▶ _Extracted material_
-=-=-=-=-
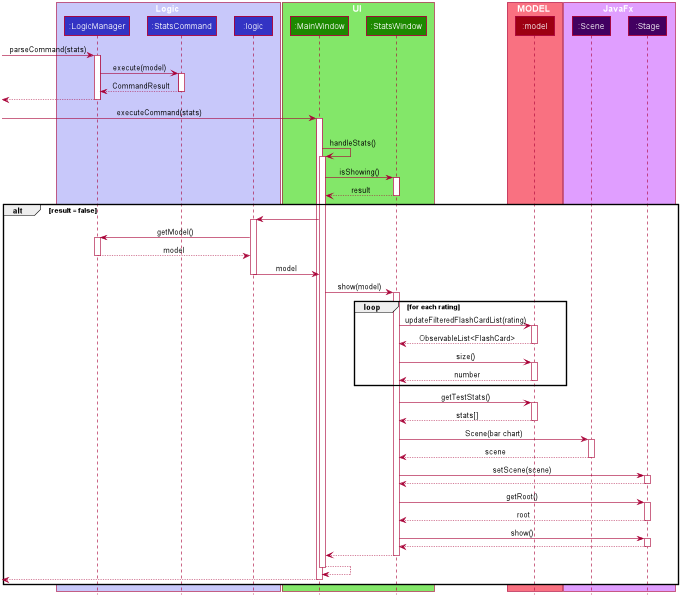
AY1920S1-CS2103T-T12-4/main keeps this PlantUML diagram as images/StatisticsSequenceDiagram.png. Above is the earlier version. Source of this version:
```plantuml
@startuml










skinparam BackgroundColor #FFFFFFF

skinparam Shadowing false

skinparam Class {
    FontColor #FFFFFF
    BorderThickness 1
    BorderColor #FFFFFF
    StereotypeFontColor #FFFFFF
    FontName Arial
}

skinparam Actor {
    BorderColor #000000
    Color #000000
    FontName Arial
}

skinparam Sequence {
    MessageAlign center
    BoxFontSize 15
    BoxPadding 0
    BoxFontColor #FFFFFF
    FontName Arial
}

skinparam Participant {
    FontColor #FFFFFFF
    Padding 20
}

skinparam MinClassWidth 50
skinparam ParticipantPadding 10
skinparam Shadowing false
skinparam DefaultTextAlignment center
skinparam packageStyle Rectangle

hide footbox
hide members
hide circle

box Logic #C8C8FA
participant ":LogicManager" as LogicManager #3333C4
participant ":StatsCommand" as StatsCommand #3333C4
participant ":logic" as Logic #3333C4
end box

box UI #83E769
participant ":MainWindow" as MainWindow #1D8900
participant ":StatsWindow" as StatsWindow #1D8900
end box

box MODEL #F97181
participant ":model" as Model #9D0012
end box

box JavaFx #e09eff
participant ":Scene" as Scene #420061
participant ":Stage" as Stage #420061
end box


[-> LogicManager : parseCommand(stats)
activate LogicManager

    LogicManager -> StatsCommand : execute(model)
    activate StatsCommand
        LogicManager <-- StatsCommand : CommandResult
    deactivate StatsCommand

[<--LogicManager
deactivate LogicManager

[-> MainWindow : executeCommand(stats)
activate MainWindow

       alt commandResult.isShowStats()
       MainWindow -> MainWindow : handleStats()
           activate MainWindow

                MainWindow -> StatsWindow : isShowing()
                activate StatsWindow
                MainWindow <-- StatsWindow : result
                deactivate StatsWindow

                alt result = false
                MainWindow -> Logic :
                activate Logic
                Logic -> LogicManager : getModel()
                activate LogicManager
                Logic <-- LogicManager : model
                deactivate LogicManager
                Logic -> MainWindow : model
                deactivate Logic

                MainWindow -> StatsWindow : show(model)

                loop for each rating
                activate StatsWindow
                StatsWindow -> Model : updateFilteredFlashCardList(rating)
                activate Model
                StatsWindow <-- Model : ObservableList<FlashCard>
                deactivate Model
                StatsWindow -> Model : size()
                activate Model
                StatsWindow <-- Model : number
                deactivate Model
                end

                StatsWindow -> Model : getTestStats()
                activate Model
                StatsWindow <-- Model : stats[]
                deactivate Model

                StatsWindow -> Scene : Scene(bar chart)
                activate Scene
                StatsWindow <-- Scene : scene
                deactivate Scene

                StatsWindow -> Stage : setScene(scene)
                activate Stage
                StatsWindow <-- Stage :
                deactivate Stage

                StatsWindow -> Stage : getRoot()
                activate Stage
                StatsWindow <-- Stage : root
                deactivate Stage


                StatsWindow -> Stage : show()
                activate Stage
                StatsWindow <-- Stage :
                deactivate Stage

                MainWindow <-- StatsWindow :
                deactivate StatsWindow
                MainWindow <-- MainWindow :

           deactivate MainWindow
           [<-- MainWindow :
           deactivate MainWindow

       end



@enduml
```
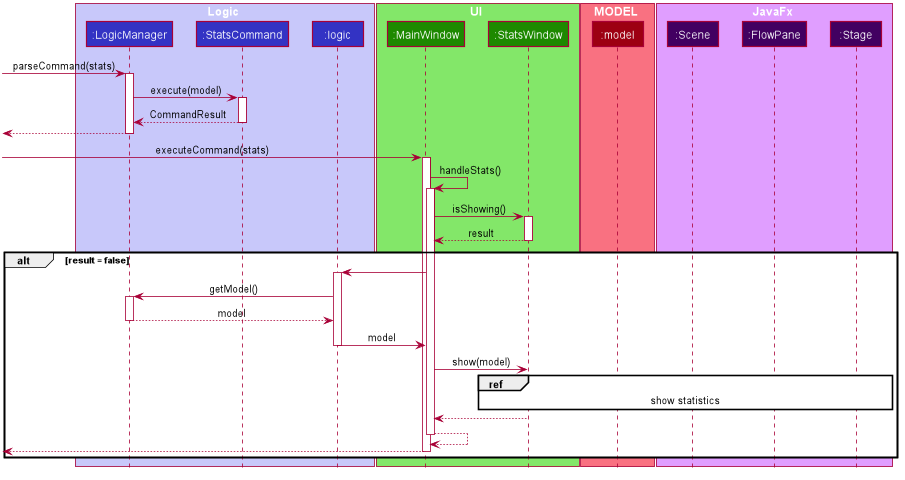
The same file after the commit.

Change to the diagram source:
```diff
@@ -67,6 +67,7 @@
 
 box JavaFx #e09eff
 participant ":Scene" as Scene #420061
+participant ":FlowPane" as FlowPane #420061
 participant ":Stage" as Stage #420061
 end box
 
@@ -85,7 +86,7 @@
 [-> MainWindow : executeCommand(stats)
 activate MainWindow
 
-       alt commandResult.isShowStats()
+
        MainWindow -> MainWindow : handleStats()
            activate MainWindow
 
@@ -105,47 +106,8 @@
                 deactivate Logic
 
                 MainWindow -> StatsWindow : show(model)
-
-                loop for each rating
-                activate StatsWindow
-                StatsWindow -> Model : updateFilteredFlashCardList(rating)
-                activate Model
-                StatsWindow <-- Model : ObservableList<FlashCard>
-                deactivate Model
-                StatsWindow -> Model : size()
-                activate Model
-                StatsWindow <-- Model : number
-                deactivate Model
-                end
-
-                StatsWindow -> Model : getTestStats()
-                activate Model
-                StatsWindow <-- Model : stats[]
-                deactivate Model
-
-                StatsWindow -> Scene : Scene(bar chart)
-                activate Scene
-                StatsWindow <-- Scene : scene
-                deactivate Scene
-
-                StatsWindow -> Stage : setScene(scene)
-                activate Stage
-                StatsWindow <-- Stage :
-                deactivate Stage
-
-                StatsWindow -> Stage : getRoot()
-                activate Stage
-                StatsWindow <-- Stage : root
-                deactivate Stage
-
-
-                StatsWindow -> Stage : show()
-                activate Stage
-                StatsWindow <-- Stage :
-                deactivate Stage
-
+                ref over StatsWindow, Model, Scene, Stage : show statistics
                 MainWindow <-- StatsWindow :
-                deactivate StatsWindow
                 MainWindow <-- MainWindow :
 
            deactivate MainWindow
@@ -154,6 +116,4 @@
 
        end
 
-
-
 @enduml
```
-=-=-=-=-
▶ _Task to complete_
Omit every picture, then reproduce the rest of the listing exactly.

▶ _Task result_
AY1920S1-CS2103T-T12-4/main keeps this PlantUML diagram as images/StatisticsSequenceDiagram.png. Above is the earlier version. Source of this version:
```plantuml
@startuml










skinparam BackgroundColor #FFFFFFF

skinparam Shadowing false

skinparam Class {
    FontColor #FFFFFF
    BorderThickness 1
    BorderColor #FFFFFF
    StereotypeFontColor #FFFFFF
    FontName Arial
}

skinparam Actor {
    BorderColor #000000
    Color #000000
    FontName Arial
}

skinparam Sequence {
    MessageAlign center
    BoxFontSize 15
    BoxPadding 0
    BoxFontColor #FFFFFF
    FontName Arial
}

skinparam Participant {
    FontColor #FFFFFFF
    Padding 20
}

skinparam MinClassWidth 50
skinparam ParticipantPadding 10
skinparam Shadowing false
skinparam DefaultTextAlignment center
skinparam packageStyle Rectangle

hide footbox
hide members
hide circle

box Logic #C8C8FA
participant ":LogicManager" as LogicManager #3333C4
participant ":StatsCommand" as StatsCommand #3333C4
participant ":logic" as Logic #3333C4
end box

box UI #83E769
participant ":MainWindow" as MainWindow #1D8900
participant ":StatsWindow" as StatsWindow #1D8900
end box

box MODEL #F97181
participant ":model" as Model #9D0012
end box

box JavaFx #e09eff
participant ":Scene" as Scene #420061
participant ":Stage" as Stage #420061
end box


[-> LogicManager : parseCommand(stats)
activate LogicManager

    LogicManager -> StatsCommand : execute(model)
    activate StatsCommand
        LogicManager <-- StatsCommand : CommandResult
    deactivate StatsCommand

[<--LogicManager
deactivate LogicManager

[-> MainWindow : executeCommand(stats)
activate MainWindow

       alt commandResult.isShowStats()
       MainWindow -> MainWindow : handleStats()
           activate MainWindow

                MainWindow -> StatsWindow : isShowing()
                activate StatsWindow
                MainWindow <-- StatsWindow : result
                deactivate StatsWindow

                alt result = false
                MainWindow -> Logic :
                activate Logic
                Logic -> LogicManager : getModel()
                activate LogicManager
                Logic <-- LogicManager : model
                deactivate LogicManager
                Logic -> MainWindow : model
                deactivate Logic

                MainWindow -> StatsWindow : show(model)

                loop for each rating
                activate StatsWindow
                StatsWindow -> Model : updateFilteredFlashCardList(rating)
                activate Model
                StatsWindow <-- Model : ObservableList<FlashCard>
                deactivate Model
                StatsWindow -> Model : size()
                activate Model
                StatsWindow <-- Model : number
                deactivate Model
                end

                StatsWindow -> Model : getTestStats()
                activate Model
                StatsWindow <-- Model : stats[]
                deactivate Model

                StatsWindow -> Scene : Scene(bar chart)
                activate Scene
                StatsWindow <-- Scene : scene
                deactivate Scene

                StatsWindow -> Stage : setScene(scene)
                activate Stage
                StatsWindow <-- Stage :
                deactivate Stage

                StatsWindow -> Stage : getRoot()
                activate Stage
                StatsWindow <-- Stage : root
                deactivate Stage


                StatsWindow -> Stage : show()
                activate Stage
                StatsWindow <-- Stage :
                deactivate Stage

                MainWindow <-- StatsWindow :
                deactivate StatsWindow
                MainWindow <-- MainWindow :

           deactivate MainWindow
           [<-- MainWindow :
           deactivate MainWindow

       end



@enduml
```
The same file after the commit.

Change to the diagram source:
```diff
@@ -67,6 +67,7 @@
 
 box JavaFx #e09eff
 participant ":Scene" as Scene #420061
+participant ":FlowPane" as FlowPane #420061
 participant ":Stage" as Stage #420061
 end box
 
@@ -85,7 +86,7 @@
 [-> MainWindow : executeCommand(stats)
 activate MainWindow
 
-       alt commandResult.isShowStats()
+
        MainWindow -> MainWindow : handleStats()
            activate MainWindow
 
@@ -105,47 +106,8 @@
                 deactivate Logic
 
                 MainWindow -> StatsWindow : show(model)
-
-                loop for each rating
-                activate StatsWindow
-                StatsWindow -> Model : updateFilteredFlashCardList(rating)
-                activate Model
-                StatsWindow <-- Model : ObservableList<FlashCard>
-                deactivate Model
-                StatsWindow -> Model : size()
-                activate Model
-                StatsWindow <-- Model : number
-                deactivate Model
-                end
-
-                StatsWindow -> Model : getTestStats()
-                activate Model
-                StatsWindow <-- Model : stats[]
-                deactivate Model
-
-                StatsWindow -> Scene : Scene(bar chart)
-                activate Scene
-                StatsWindow <-- Scene : scene
-                deactivate Scene
-
-                StatsWindow -> Stage : setScene(scene)
-                activate Stage
-                StatsWindow <-- Stage :
-                deactivate Stage
-
-                StatsWindow -> Stage : getRoot()
-                activate Stage
-                StatsWindow <-- Stage : root
-                deactivate Stage
-
-
-                StatsWindow -> Stage : show()
-                activate Stage
-                StatsWindow <-- Stage :
-                deactivate Stage
-
+                ref over StatsWindow, Model, Scene, Stage : show statistics
                 MainWindow <-- StatsWindow :
-                deactivate StatsWindow
                 MainWindow <-- MainWindow :
 
            deactivate MainWindow
@@ -154,6 +116,4 @@
 
        end
 
-
-
 @enduml
```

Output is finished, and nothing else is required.